And yet there are beautiful things in these landscapes, too, and he points them out to her. “He is teaching me to name things that move me. Coastal live oaks. Poppies and lupin. Arroyos. When I get in the car with the Love Interest to explore some fabled part of this state, I feel alert, aroused, and at peace.” He is with her, and helping her, as she learns not to compartmentalize these sections—Mother, Father, Monster—but to accept them along with the possibility of something better.

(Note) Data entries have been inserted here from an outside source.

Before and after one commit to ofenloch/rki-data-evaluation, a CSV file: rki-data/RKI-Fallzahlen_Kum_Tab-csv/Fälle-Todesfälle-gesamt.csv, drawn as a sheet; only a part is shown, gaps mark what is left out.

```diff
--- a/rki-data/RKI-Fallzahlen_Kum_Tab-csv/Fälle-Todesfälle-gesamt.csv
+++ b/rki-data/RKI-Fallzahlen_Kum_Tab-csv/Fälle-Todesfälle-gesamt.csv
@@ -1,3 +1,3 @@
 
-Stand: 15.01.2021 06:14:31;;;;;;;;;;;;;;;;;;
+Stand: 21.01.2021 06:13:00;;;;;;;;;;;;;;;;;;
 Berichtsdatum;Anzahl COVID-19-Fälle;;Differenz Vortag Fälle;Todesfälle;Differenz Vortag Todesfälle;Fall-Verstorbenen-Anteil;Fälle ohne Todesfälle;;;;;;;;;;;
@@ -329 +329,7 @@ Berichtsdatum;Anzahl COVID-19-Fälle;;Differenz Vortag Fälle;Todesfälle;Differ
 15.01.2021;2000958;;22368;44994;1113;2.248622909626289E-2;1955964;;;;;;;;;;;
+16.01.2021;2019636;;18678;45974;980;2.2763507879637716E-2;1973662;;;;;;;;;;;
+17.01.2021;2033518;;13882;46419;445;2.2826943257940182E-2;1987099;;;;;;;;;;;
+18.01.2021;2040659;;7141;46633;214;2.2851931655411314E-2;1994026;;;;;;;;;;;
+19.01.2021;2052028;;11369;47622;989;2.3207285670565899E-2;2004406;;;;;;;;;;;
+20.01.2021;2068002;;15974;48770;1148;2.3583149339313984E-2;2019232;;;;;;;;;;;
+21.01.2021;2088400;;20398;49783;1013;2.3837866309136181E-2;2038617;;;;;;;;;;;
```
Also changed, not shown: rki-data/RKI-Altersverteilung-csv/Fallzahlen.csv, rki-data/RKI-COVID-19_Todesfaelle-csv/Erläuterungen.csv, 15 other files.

That it is possible to have both at the same time: the pain and the happiness, the sweet and the bitter.
The final pages of the book see Danler remembering the night of her thirty-second birthday, driving alone in Los Angeles, knowing not to expect a birthday call from either of her parents. “I find I have made it back to the falling-down cottage that is my own empty house.” Most people might look at an empty house—whether literal or a metaphor—as something depressing, a void, and maybe it is. But it’s also a blank slate.
There are no perfect Writer Houses, no perfect endings, but I believe that there are perfect moments, or certain pauses that come at the right time, where we can sit still for a second and look back and think, okay, yes, all of that is done, what’s next?
That’s where Danler leaves us here. Not with an ending, but with a pause, one last chance to look back before moving forward. I really hope the house makes it.
Jackie DesForges is based in Los Angeles and is pursuing her MFA in Creative Writing through the Low Residency program at UC Riverside. Her work has been published in The New York Times, Exposition Review, Matador Network, and more. She is currently working on her first novel and you can find her on Twitter and Instagram at @jackie__writes.